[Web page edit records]
__________
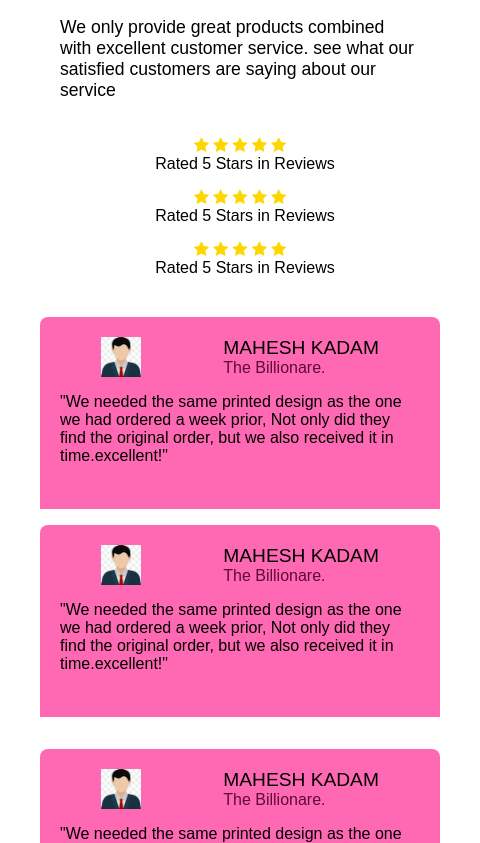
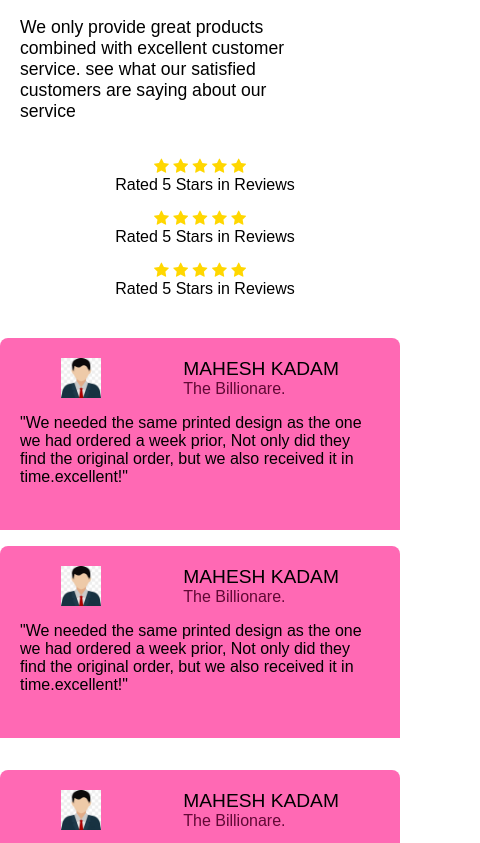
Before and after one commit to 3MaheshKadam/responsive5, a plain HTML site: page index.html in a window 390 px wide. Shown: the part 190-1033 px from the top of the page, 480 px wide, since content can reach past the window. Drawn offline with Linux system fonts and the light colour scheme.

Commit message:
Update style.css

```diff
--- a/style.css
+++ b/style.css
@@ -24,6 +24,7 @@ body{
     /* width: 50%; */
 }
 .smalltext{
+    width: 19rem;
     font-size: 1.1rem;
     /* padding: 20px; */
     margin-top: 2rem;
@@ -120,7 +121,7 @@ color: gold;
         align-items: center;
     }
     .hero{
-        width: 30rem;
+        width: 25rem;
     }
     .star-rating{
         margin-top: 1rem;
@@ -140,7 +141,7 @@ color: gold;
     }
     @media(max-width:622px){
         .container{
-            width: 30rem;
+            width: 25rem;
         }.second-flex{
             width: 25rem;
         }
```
__________
## PROBLEM
Each record above should be retyped exactly, with no pictures carried over.

## WRITTEN RESPONSE
Before and after one commit to 3MaheshKadam/responsive5, a plain HTML site: page index.html in a window 390 px wide. Shown: the part 190-1033 px from the top of the page, 480 px wide, since content can reach past the window. Drawn offline with Linux system fonts and the light colour scheme.

Commit message:
Update style.css

```diff
--- a/style.css
+++ b/style.css
@@ -24,6 +24,7 @@ body{
     /* width: 50%; */
 }
 .smalltext{
+    width: 19rem;
     font-size: 1.1rem;
     /* padding: 20px; */
     margin-top: 2rem;
@@ -120,7 +121,7 @@ color: gold;
         align-items: center;
     }
     .hero{
-        width: 30rem;
+        width: 25rem;
     }
     .star-rating{
         margin-top: 1rem;
@@ -140,7 +141,7 @@ color: gold;
     }
     @media(max-width:622px){
         .container{
-            width: 30rem;
+            width: 25rem;
         }.second-flex{
             width: 25rem;
         }
```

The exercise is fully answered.